Medical Service for Highlands and Islands.In a large number of northern parishes medical

practitioners have concluded agreements with theHighlands and Islands Medical Service Board,under which they will give medical attendance tothe families and dependants of insured persons,uninsured persons of the crofter and cottar class,with their families and dependants, and others insimilar circumstances who would find an ordinaryfee for medical attendance too heavy for them. Thearrangement is that the doctors shall charge thesepersons a sum not exceeding 5s. for first visit and2s. 6d. for each succeeding visit in the same illness,the distance of the patient’s house from the doctor’smaking no difference to the fee. An additionalmoderate fee is chargeable when the practitionersupplies the medicine. The midwifery fee, including

fees for subsequent visits if necessary, has beenfixed at JE1. The board has issued for use in thevarious districts under its jurisdiction notices.which can be used as posters explanatory of itsobjects and scope. Under the explanatory para-graphs, which are, of course, of general application,is printed a schedule giving the names of themedical men whose services are to be had inthe particular district for which the notice isintended, together with the area within whichthey have agreed to give attendance.Feb. 7tb.

IRELAND.

(FROM OUR OWN CORRESPONDENTS.)

The Gratitude of a Board of Guardians.SOME weeks ago the Enniscorthy guardians

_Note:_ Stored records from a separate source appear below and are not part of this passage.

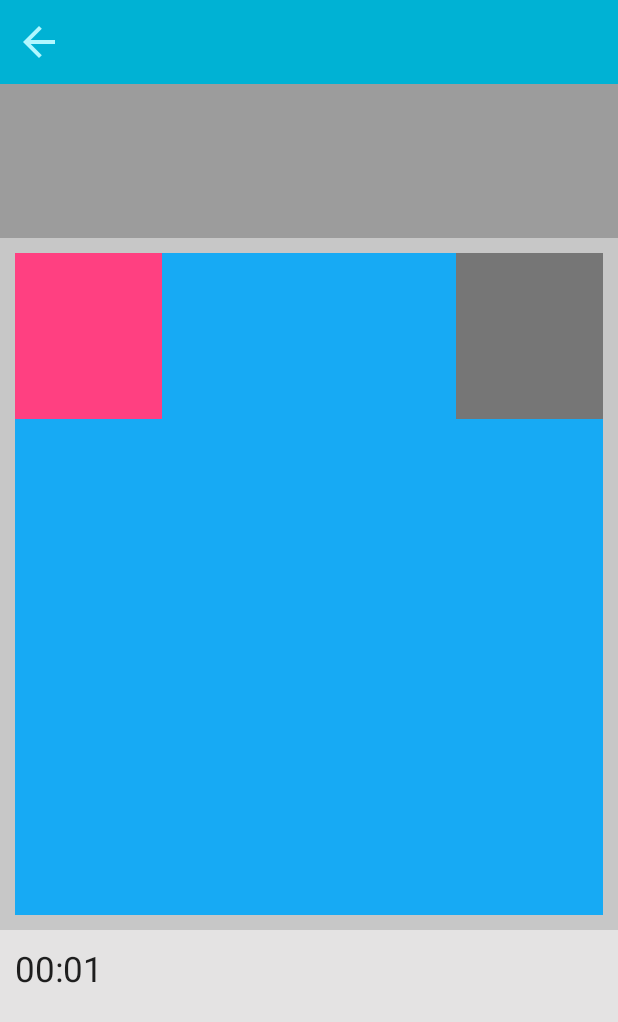
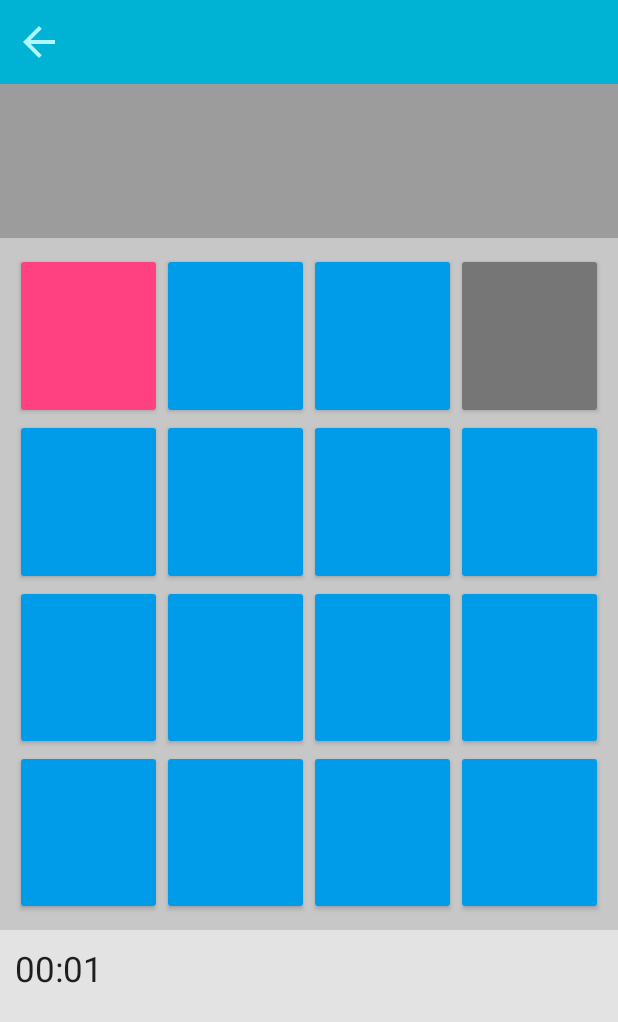
Before and after one commit to denisacosta97/GameL, an Android app: the screen it shows after launch (PlayZoneActivity), after a tap on "JUGAR", on a phone screen of 412 x 824 dp. Shown: the top 1022 px of the screen. Run offline under Robolectric (Android 15) with nearby library versions, the phone set to English and light mode, and no system bars.

Commit message:
Todo ordenado

```diff
--- a/app/src/main/AndroidManifest.xml
+++ b/app/src/main/AndroidManifest.xml
@@ -12,13 +12,13 @@
         <activity android:name=".Others.MainActivity">
 
         </activity>
-        <activity android:name=".PlayZoneActivity">
+        <activity android:name=".Activities.PlayZoneActivity">
 
         </activity>
         <activity android:name=".Others.DynamicActivity">
 
         </activity>
-        <activity android:name=".InicioActivity"
+        <activity android:name=".Activities.InicioActivity"
             android:theme="@style/Theme.AppCompat.Light.NoActionBar">
             <intent-filter>
                 <action android:name="android.intent.action.MAIN" />
--- a/app/src/main/java/com/denisacosta/lgame/InicioActivity.java
+++ b/app/src/main/java/com/denisacosta/lgame/Activities/InicioActivity.java
@@ -1,4 +1,4 @@
-package com.denisacosta.lgame;
+package com.denisacosta.lgame.Activities;
 
 import android.content.Intent;
 import android.os.Bundle;
@@ -7,11 +7,11 @@ import android.view.View;
 import android.widget.Button;
 import android.widget.EditText;
 
-import com.denisacosta.lgame.Others.DynamicActivity;
+import com.denisacosta.lgame.R;
 import com.denisacosta.lgame.Util.Util;
 
-/**
- * Created by Denis on 3/11/2017.
+/*
+Clase principal del juego
  */
 
 public class InicioActivity extends AppCompatActivity implements View.OnClickListener {
--- a/app/src/main/java/com/denisacosta/lgame/LevelActivity.java
+++ b/app/src/main/java/com/denisacosta/lgame/Activities/LevelActivity.java
@@ -1,22 +1,23 @@
-package com.denisacosta.lgame;
+package com.denisacosta.lgame.Activities;
 
 import android.content.Context;
 import android.os.Bundle;
 import android.support.v4.app.Fragment;
+import android.support.v7.widget.AppCompatButton;
 import android.view.LayoutInflater;
 import android.view.View;
 import android.view.ViewGroup;
-import android.widget.Button;
 import android.widget.LinearLayout;
 
 import com.denisacosta.lgame.Component.Casilleros;
 import com.denisacosta.lgame.Component.Coord;
 import com.denisacosta.lgame.Interface.LevelComunicate;
 import com.denisacosta.lgame.Interface.PlayZoneComunicate;
+import com.denisacosta.lgame.R;
 import com.denisacosta.lgame.Util.Util;
 
-/**
- * Created by Denis on 4/11/2017.
+/*
+Clase secundaria que se encargara de crear niveles
  */
 
 public class LevelActivity extends Fragment implements View.OnClickListener, PlayZoneComunicate {
@@ -27,6 +28,9 @@ public class LevelActivity extends Fragment implements View.OnClickListener, Pla
     public LevelActivity() {
     }
 
+    /*
+    Metodo que crea la vista general del Fragment LevelActivity
+     */
     @Override
     public View onCreateView(LayoutInflater inflater, ViewGroup container, Bundle savedInstanceState) {
 
@@ -43,11 +47,10 @@ public class LevelActivity extends Fragment implements View.OnClickListener, Pla
             int POSY = bundle.getInt(Util.POSY);
 
 
+            casilleros = new Casilleros(FILAS, COLUMNAS, POSX, POSY, getContext());
 
-            casilleros = new Casilleros(FILAS,COLUMNAS,POSX,POSY,getContext());
-
-            Button[][] buttons = new Button[casilleros.getFILAS()][casilleros.getCOLUMNAS()];
-            LinearLayout layoutVertical =  view.findViewById(R.id.llCasillero);
+            AppCompatButton[][] buttons = new AppCompatButton[casilleros.getFILAS()][casilleros.getCOLUMNAS()];
+            LinearLayout layoutVertical = view.findViewById(R.id.llCasillero);
             LinearLayout rowLayout = null;
 
 
@@ -60,8 +63,10 @@ public class LevelActivity extends Fragment implements View.OnClickListener, Pla
 
             for (int i = 0; i < casilleros.getFILAS(); i++) {
 
-                //Esto dice que por cada vez que se complete una fila
-                //baje a la siguiente
+                /*
+                Esto dice que por cada vez que se complete una fila
+                baje a la siguiente
+                */
                 if (count % casilleros.getCOLUMNAS() == 1) {
                     rowLayout = new LinearLayout(getContext());
                     rowLayout.setWeightSum(casilleros.getCOLUMNAS());
@@ -70,9 +75,13 @@ public class LevelActivity extends Fragment implements View.OnClickListener, Pla
                 }
 
                 for (int j = 0; j < casilleros.getCOLUMNAS(); j++) {
-                    buttons[i][j] = new Button(getContext());        //Crea el objeto Button
-                    buttons[i][j].setTag("" + i + j + "");                //Asigna un Tag al objeto
-                    rowLayout.addView(buttons[i][j], params);        //Los agrega a la vista
+                    /*
+                    Creacion dinamica de los botones, asignandole una
+                    etiqueta para ser reconocida en el stage
+                     */
+                    buttons[i][j] = new AppCompatButton(getContext());
+                    buttons[i][j].setTag("" + i + j + "");
+                    rowLayout.addView(buttons[i][j], params);
                 }
             }
 
@@ -89,35 +98,36 @@ public class LevelActivity extends Fragment implements View.OnClickListener, Pla
 
         }
 
+        //Estableciendo comunicacion del Nivel con el PlayZon
         levelComunicate.conectLevelconPlayZone(this);
 
         return view;
     }
 
+    /*
+    Metodo OnClick que controla el comportamiento de los botones,
+    si cambia de color o no al ser un casillero valido
+     */
     @Override
     public void onClick(View view) {
         boolean encontrado = false;
         for (int i = 0; i < casilleros.getFILAS() && !encontrado; i++) {
-            //Agregar condicion para salir del segundo loop una vez se evalue el boton apretado
 
             for (int j = 0; j < casilleros.getCOLUMNAS(); j++) {
 
                 if (view.getTag().equals(casilleros.getButtons()[i][j].getTag())) {
 
-                    //Toast.makeText(this, "Toque boton " + i + " " + j, Toast.LENGTH_SHORT).show();
-
                     if (casilleros.getBORDES()[i][j] == 0) {
                         if (casilleros.validMove(casilleros.getPOSICION(), new Coord(i, j))) {
                             casilleros.getBORDES()[i][j] = 1;
-                            casilleros.getButtons()[i][j].setBackgroundColor(getResources().getColor(R.color.colorAccent));
+                            casilleros.changeColorButton(casilleros.getButtons()[i][j], R.color.colorButtonActive, getContext());
                             casilleros.setX(i);
                             casilleros.setY(j);
-                            casilleros.setEspacioOcupado(casilleros.getEspacioOcupado()+1);
+                            casilleros.setEspacioOcupado(casilleros.getEspacioOcupado() + 1);
                             if (casilleros.checkWin()) {
-                                levelComunicate.dialogGanaste("NIVEL 1","",getContext());
-                                //casilleros.resetGame();
-                            }else if (checkMovements())
-                                levelComunicate.dialogPerdiste("NIVEL 1","",getContext());
+                                levelComunicate.dialogGanaste(getResources().getString(R.string.txtNivel), "", getContext());
+                            } else if (checkMovements())
+                                levelComunicate.dialogPerdiste(getResources().getString(R.string.txtNivel), "", getContext());
                         }
                     }
 
@@ -128,20 +138,19 @@ public class LevelActivity extends Fragment implements View.OnClickListener, Pla
         }
     }
 
-    public void resetGame(){
-
-        this.casilleros.resetGame();
-    }
-
+    /*
+    Metodo que checkea si existen movimientos validos desde la posicion donde
+    se encuentra
+     */
     private boolean checkMovements() {
 
         Coord[] c = casilleros.movPosibles(casilleros.getPOSICION());
         int mov = 0;
-        for (Coord x:c){
+        for (Coord x : c) {
 
-            if (x!=null){
+            if (x != null) {
 
-                if (casilleros.getBORDES()[x.getX()][x.getY()] == 0){
+                if (casilleros.getBORDES()[x.getX()][x.getY()] == 0) {
 
                     mov++;
 
@@ -151,9 +160,13 @@ public class LevelActivity extends Fragment implements View.OnClickListener, Pla
 
         }
 
-        return mov==0;
+        return mov == 0;
     }
 
+    /*
+    Metodos onAtach y onDetach sirven para establecer la comunicacion del
+    Fragment con la Actividad mediante las interfaces
+     */
     @Override
     public void onAttach(Context context) {
         super.onAttach(context);
@@ -166,7 +179,10 @@ public class LevelActivity extends Fragment implements View.OnClickListener, Pla
         levelComunicate = null;
     }
 
-    //Metodo de la Interfraz PlayZoneComunicate
+    /*
+    Metodo de la Interfraz PlayZoneComunicate que permite
+    resetear el juego
+     */
     @Override
     public void resetGame(int c) {
         casilleros.resetGame();
--- a/app/src/main/java/com/denisacosta/lgame/Component/Casilleros.java
+++ b/app/src/main/java/com/denisacosta/lgame/Component/Casilleros.java
@@ -1,6 +1,8 @@
 package com.denisacosta.lgame.Component;
 
 import android.content.Context;
+import android.support.v4.content.ContextCompat;
+import android.support.v7.widget.AppCompatButton;
 import android.util.Log;
 import android.widget.Button;
 
@@ -24,13 +26,16 @@ public class Casilleros {
     private int espacioOcupado = 0;
 
     private Coord POSICION;
-    private Button[][] buttons;
+    private AppCompatButton[][] buttons;
     private int[][] BORDES;
-    //Sirve de prueba para verificar los caminos
     private int[][] CAMINOS_POSIBLES;
-    public Context cont;
+    private Context cont;
 
 
+    /*
+    Metodo constructor que inicializa todos los valores
+    que tengra un nivel determinado
+     */
     public Casilleros(int filas, int columnas, int x, int y, Context c) {
 
         FILAS = filas;
@@ -41,50 +46,58 @@ public class Casilleros {
         cont = c;
         espacioTotal = (COLUMNAS * FILAS);
         POSICION = new Coord(x, y);
-        buttons = new Button[filas][columnas];
+        buttons = new AppCompatButton[filas][columnas];
         BORDES = new int[filas][columnas];
         CAMINOS_POSIBLES = new int[filas][columnas];
     }
 
-    public int getCOLUMNAS() {
-        return COLUMNAS;
-    }
 
+    /*
+    Metodo que permite reiniciar el juego cada vez que sea
+    necesario
+     */
     public void selectInicio() {
 
         cleanBackground();
 
+        //Reseteo el contador de espacios ocupados
         espacioOcupado = 1;
-
+        //Indico cual es el casillero de inicio y lo colorea
+        //Ademas establece que ya no es un camino posible
         BORDES[POSICION.getX()][POSICION.getY()] = 1;
-        buttons[POSICION.getX()][POSICION.getY()].setBackgroundColor(cont.getResources().getColor(R.color.colorAccent));
-
-        //Cambiando aqui los indices puedes probar diferentes caminos y sus soluciones
+        changeColorButton(buttons[POSICION.getX()][POSICION.getY()],R.color.colorButtonActive,cont);
         CAMINOS_POSIBLES[POSICION.getX()][POSICION.getY()] = 1;
-        //Le mando espaciototal +1 porque en la posicion 0 siempre esta la
-        //coordenadas donde se arranca
+        //Obtengo la solucion unica del juego desde esa posicion
         Coord[] x = generatePath(POSICION, espacioTotal);
-
+        //Desactivo los casilleros que no pertenecen a ese recorrido
         invalidateCoord(x);
-
-
-
+        //Muestra en la consola la solucion al juego
         String s = parseStringCord(x);
-
         Log.e(ETIQUETA, s);
     }
 
+    /*
+    Metodo que permite resetear el color de todos los casilleros
+     */
     private void cleanBackground() {
         for (int i = 0; i < FILAS; i++) {
             for (int j = 0; j < COLUMNAS; j++) {
-                buttons[i][j].setBackgroundColor(cont.getResources().getColor(R.color.colorButtonNormal));
+                changeColorButton(buttons[i][j],R.color.colorButtonNormal,cont);
 
             }
         }
     }
 
+    /*
+    Metodos GET y SET necesarios
+     */
+
     public void setCOLUMNAS(int COLUMNAS) {
         this.COLUMNAS = COLUMNAS;
+    }
+
+    public int getCOLUMNAS() {
+        return COLUMNAS;
     }
 
     public int getFILAS() {
@@ -135,11 +148,11 @@ public class Casilleros {
         this.POSICION = POSICION;
     }
 
-    public Button[][] getButtons() {
+    public AppCompatButton[][] getButtons() {
         return buttons;
     }
 
-    public void setButtons(Button[][] buttons) {
+    public void setButtons(AppCompatButton[][] buttons) {
         this.buttons = buttons;
     }
 
@@ -159,6 +172,10 @@ public class Casilleros {
         this.CAMINOS_POSIBLES = CAMINOS_POSIBLES;
     }
 
+    /*
+    Metodo que desactiva aquellos casilleros que no pertenezcan
+    a la solucion del juego
+     */
     public void invalidateCoord(Coord[] x) {
 
         int[][] p = new int[FILAS][COLUMNAS];
@@ -175,7 +192,7 @@ public class Casilleros {
             for (int j = 0; j < COLUMNAS; j++) {
 
                 if (p[i][j] != 1) {
-                    buttons[i][j].setBackgroundColor(cont.getResources().getColor(R.color.colorButtonInactive));
+                    changeColorButton(buttons[i][j],R.color.colorButtonInactive,cont);
                     BORDES[i][j] = 1;
                     espacioOcupado++;
                 }
@@ -186,6 +203,9 @@ public class Casilleros {
 
     }
 
+    /*
+    Metodo que castea las coordenadas como un String
+     */
     public String parseStringCord(Coord[] x) {
 
         String s = "";
@@ -200,6 +220,9 @@ public class Casilleros {
         return s;
     }
 
+    /*
+    Metodo que resetea el juego
+     */
     public void resetGame() {
 
 
@@ -215,11 +238,18 @@ public class Casilleros {
 
     }
 
+    /*
+    Metodo que checkea si el usuario gano la partida
+     */
     public boolean checkWin() {
         return espacioOcupado == espacioTotal;
     }
 
 
+    /*
+    Metodos que asignan las posiciones X y Y de la
+    posicion actual
+     */
     public void setX(int x) {
         POSICION.setX(x);
     }
@@ -228,12 +258,18 @@ public class Casilleros {
         POSICION.setY(y);
     }
 
+    /*
+    Metodo que determina si el movimiento enviado es un
+     movimiento valido ("en L")
+     */
     public boolean validMove(Coord slot1, Coord slot2) {
         return (((Math.abs(slot1.getX() - slot2.getX()) == 2) && (Math.abs(slot1.getY() - slot2.getY()) == 1)) || (((Math.abs(slot1.getX() - slot2.getX()) == 1) && (Math.abs(slot1.getY() - slot2.getY()) == 2))));
     }
 
-
-    //Genera un camino basado en los movimientos desde la posicion inicial de longitud K.
+    /*
+    Metodo que genera un camino basado en los movimientos desde la posicion
+    inicial de longitud K.
+     */
     private Coord[] generatePath(Coord m, int k) {
         Coord[] path = new Coord[k];
         Coord posicionNueva = m;
@@ -258,9 +294,9 @@ public class Casilleros {
         return path;
     }
 
-
-
-    //METODO NUEVO: Determina los movimientos posibles desde la posicion enviada,
+    /*
+    Metodo que determina los movimientos posibles desde la posicion enviada,
+     */
     public Coord[] movPosibles(Coord actual) {
         ArrayList<Coord> posibles = new ArrayList<>();
         ArrayList<Coord> aux = new ArrayList<>();
@@ -330,9 +366,24 @@ public class Casilleros {
         return posiblesArray;
     }
 
-    //METODO NUEVO: Revisa si la posicion dada se encuentra dentro del tablero.
-    private boolean insideBoard(Coord pos) {
+    /*
+    Metodo que revisa si la posicion dada se encuentra dentro del tablero.
+     */
+    public boolean insideBoard(Coord pos) {
         return pos.getX() >= 0 && pos.getX() < FILAS && pos.getY() >= 0 && pos.getY() < COLUMNAS;
     }
 
+    /*
+    Metodo que permite cambiar el color de un boton de manera general
+     */
+    public void changeColorButton(AppCompatButton b, int dir, Context c){
+
+        b.setSupportBackgroundTintList(ContextCompat.getColorStateList(c,dir));
+
+        //casilleros.getButtons()[i][j].setSupportBackgroundTintList(ContextCompat.getColorStateList(getContext(),R.color.colorButtonActive));
+
+
+
+    }
+
 }
--- a/app/src/main/java/com/denisacosta/lgame/Component/Coord.java
+++ b/app/src/main/java/com/denisacosta/lgame/Component/Coord.java
@@ -1,9 +1,8 @@
 package com.denisacosta.lgame.Component;
 
-/**
- * Created by root on 02/11/17.
+/*
+Clase POJO para manejar las coordenas dentro del juego
  */
-
 public class Coord {
     int x;
     int y;
--- a/app/src/main/java/com/denisacosta/lgame/Interface/LevelComunicate.java
+++ b/app/src/main/java/com/denisacosta/lgame/Interface/LevelComunicate.java
@@ -2,8 +2,8 @@ package com.denisacosta.lgame.Interface;
 
 import android.content.Context;
 
-/**
- * Created by Denis on 4/11/2017.
+/*
+Interfaz que permite la comunicacion del Nivel con la Actividad de PlayZone
  */
 
 public interface LevelComunicate {
--- a/app/src/main/java/com/denisacosta/lgame/Interface/PlayZoneComunicate.java
+++ b/app/src/main/java/com/denisacosta/lgame/Interface/PlayZoneComunicate.java
@@ -1,7 +1,8 @@
 package com.denisacosta.lgame.Interface;
 
-/**
- * Created by Denis on 5/11/2017.
+/*
+Interfaz que permite la comunicacion de la actividad PlayZone
+con el Fragment Nivel
  */
 
 public interface PlayZoneComunicate {
--- a/app/src/main/java/com/denisacosta/lgame/Others/DynamicActivity.java
+++ b/app/src/main/java/com/denisacosta/lgame/Others/DynamicActivity.java
@@ -14,7 +14,7 @@ import com.denisacosta.lgame.Component.Coord;
 import com.denisacosta.lgame.R;
 
 /**
- * Created by Denis on 2/11/2017.
+ * Primera clase dinamica de prueba, CANDIDATA A SER BORRADA
  */
 
 public class DynamicActivity extends AppCompatActivity implements View.OnClickListener {
@@ -104,7 +104,7 @@ public class DynamicActivity extends AppCompatActivity implements View.OnClickLi
 
         }
 
-        casilleros.setButtons(buttons);
+       // casilleros.setButtons(buttons);
     }
 
 
--- a/app/src/main/java/com/denisacosta/lgame/Others/MainActivity.java
+++ b/app/src/main/java/com/denisacosta/lgame/Others/MainActivity.java
@@ -10,6 +10,10 @@ import android.widget.Button;
 import android.widget.Toast;
 
 import com.denisacosta.lgame.R;
+
+/**
+ * Primera clase estatica de prueba, CANDIDATA A SER BORRADA
+ */
 
 public class MainActivity extends AppCompatActivity implements View.OnClickListener {
 
--- a/app/src/main/java/com/denisacosta/lgame/Util/Util.java
+++ b/app/src/main/java/com/denisacosta/lgame/Util/Util.java
@@ -1,12 +1,14 @@
 package com.denisacosta.lgame.Util;
 
-/**
- * Created by Denis on 4/11/2017.
+/*
+Clase contenedora de variables estaticas
  */
 
 public class Util {
 
     public static final String ETIQUETA =  "TEST";
+
+    public static final String ETIQUETA_DEBUG =  "DEBUG TEST";
 
     public static final String FILAS = "FILAS";
 
--- a/app/src/main/res/values/colors.xml
+++ b/app/src/main/res/values/colors.xml
@@ -1,22 +1,19 @@
 <?xml version="1.0" encoding="utf-8"?>
 <resources>
+    //Colores por defecto de la App
     <color name="colorPrimary">#3F51B5</color>
     <color name="colorPrimaryDark">#303F9F</color>
     <color name="colorAccent">#FF4081</color>
-
-
-
-    <color name="botonInicio">#6EC6D7</color>
-    <color name="botonLetras">#257D8E</color>
-    <color name="colorIcons">#b1f7ff</color>
-    <color name="colorButtonNormal">#17aaf4</color>
-    <color name="colorButtonInactive">#767676</color>
-    <color name="colorButtonActive">#085dc6</color>
-
-
+    //Colores de la Interfaz
     <color name="colorToolbar">#00b2d4</color>
     <color name="colorStage1">#9c9c9c</color>
     <color name="colorStage2">#c7c7c7</color>
     <color name="colorStage3">#e4e3e3</color>
-
+    <color name="botonInicio">#6EC6D7</color>
+    <color name="botonLetras">#257D8E</color>
+    <color name="colorIcons">#b1f7ff</color>
+    //Colores de los Botones-Casilleros
+    <color name="colorButtonNormal">#009be9</color> //Normal
+    <color name="colorButtonInactive">#767676</color> //Invalidos
+    <color name="colorButtonActive">#FF4081</color> //Activos
 </resources>
--- a/app/src/main/res/values/dimen.xml
+++ b/app/src/main/res/values/dimen.xml
@@ -1,8 +1,8 @@
 <?xml version="1.0" encoding="utf-8"?>
 <resources>
 
+    //Dimensiones del juego
     <dimen name="iconSize">32dp</dimen>
-
-
+    <dimen name="textButtonSize">23sp</dimen>
 
 </resources>
--- a/app/src/main/res/values/strings.xml
+++ b/app/src/main/res/values/strings.xml
@@ -1,3 +1,21 @@
 <resources>
     <string name="app_name">LGame</string>
+    <string name="txtFacil">Facil</string>
+    <string name="txtMedio">Medio</string>
+    <string name="txtDificil">Dificil</string>
+    <string name="txtFilas">Filas</string>
+    <string name="txtColumnas">Columnas</string>
+    <string name="txtX">X</string>
+    <string name="txtY">Y</string>
+    <string name="txtJugar">JUGAR</string>
+
+    <string name="txtNivel">Nivel 1</string>
+    <string name="txtGanaste">¡GANASTE!</string>
+    <string name="txtDescGanaste">Acabas de completar el %s en %s\n ¡FELICIDADES!</string>
+    <string name="txtPerdiste">¡PERDISTE!</string>
+    <string name="txtDescPerdiste">¡Te quedaste sin movimientos! ¡Empieza de nuevo!</string>
+    <string name="txtReiniciar">REINICIAR</string>
+    <string name="txtSalir">SALIR</string>
+
+    <string name="timeFormat">%2d min %2d seg</string>
 </resources>
--- a/app/src/main/res/values/styles.xml
+++ b/app/src/main/res/values/styles.xml
@@ -1,6 +1,6 @@
 <resources>
 
-    <!-- Base application theme. -->
+    //Estilo por defecto de la App
     <style name="AppTheme" parent="Theme.AppCompat.Light.NoActionBar">
         <!-- Customize your theme here. -->
         <item name="colorPrimary">@color/colorPrimary</item>
@@ -8,6 +8,7 @@
         <item name="colorAccent">@color/colorAccent</item>
     </style>
 
+    //Estilo de boton transparente
     <style name="nullButton">
 
         <item name="android:colorBackground">@android:color/transparent</item>
```
Also changed, not shown: app/src/main/java/com/denisacosta/lgame/Activities/PlayZoneActivity.java (renamed from app/src/main/java/com/denisacosta/lgame/PlayZoneActivity.java, +41 -23 lines), app/src/main/java/com/denisacosta/lgame/Util/LogDebug.java (+5 -2 lines), app/src/main/res/layout/activity_inicio.xml (+13 -13 lines), app/src/main/res/layout/switch_item.xml (deleted, +0 -11 lines).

granted to Mr. T. J. Kelly, one of their medicalofficers, on his retirement a superannuationallowance of JE100 a year. He had spent 38 yearsin their service. Mr. Kelly wrote to the LocalGovernment Board, pointing out that he had notbeen granted the full allowance to which he con-sidered himself entitled. The guardians, takingumbrage at his action, thereupon rescinded theirprevious resolution and fixed his retiring allowanceat .f:SO per annum. The decision was declaredlymade, in the words of the guardian who moved theresolution, "to punish the doctor for writing to theLocal Government Board." The incident is illus-trative of the unfortunate position of the Poor-lawmedical officer as regards retiring allowance in thathe is entirely dependent on the will of theguardians.

A Medical Mayor.Mr. J. J. O’Sullivan, L.R.C.S.Irel., has been elected

Mayor of Waterford. He has been for some timean alderman of that city, and has filled the office ofHigh Sheriff. Mr. O’Sullivan is an active memberof the Irish Medical Committee, and an examinerat the Apothecaries’ Hall.

The Foster Green Hospital, Belfast.At the annual meeting of the friends of this

hospital, held on Jan. 25th, it was reported that237 patients were treated during the year 1915,as against 323 in 1914. On the other hand, theaverage period of treatment was 20’5 weeks as

against 13’49 weeks in 1914. It is interesting tonote that while the subscriptions were a few poundsdown, the total amount in the household expenses(despite the increase of prices) was increased byonly 120 upon an expenditure of .f:2S00. It is pro-posed to pay off .S672 of the building debt insteadof J51000. One of the clerical speakers criticisedthe city corporation of Belfast for a very seriousomission in their tuberculosis scheme in failing toprovide for the inspection of schools, which, hesaid, in Belfast were " hot-beds of disease, and theywould never get this scourge (consumption) undercontrol until they adopted a system of schoolmedical inspection." School medical inspection is,however, likely to be inadequately performed duringthe war.

The Belfast Hospital for Sick Children.At the annual meeting of the supporters of this

charity, held on Jan. 27th, the report presented bythe medical staff showed that 631 intern and 4034extern cases were treated during 1915. Theclinics are being largely attended by senior medicalstudents. The financial statement indicated that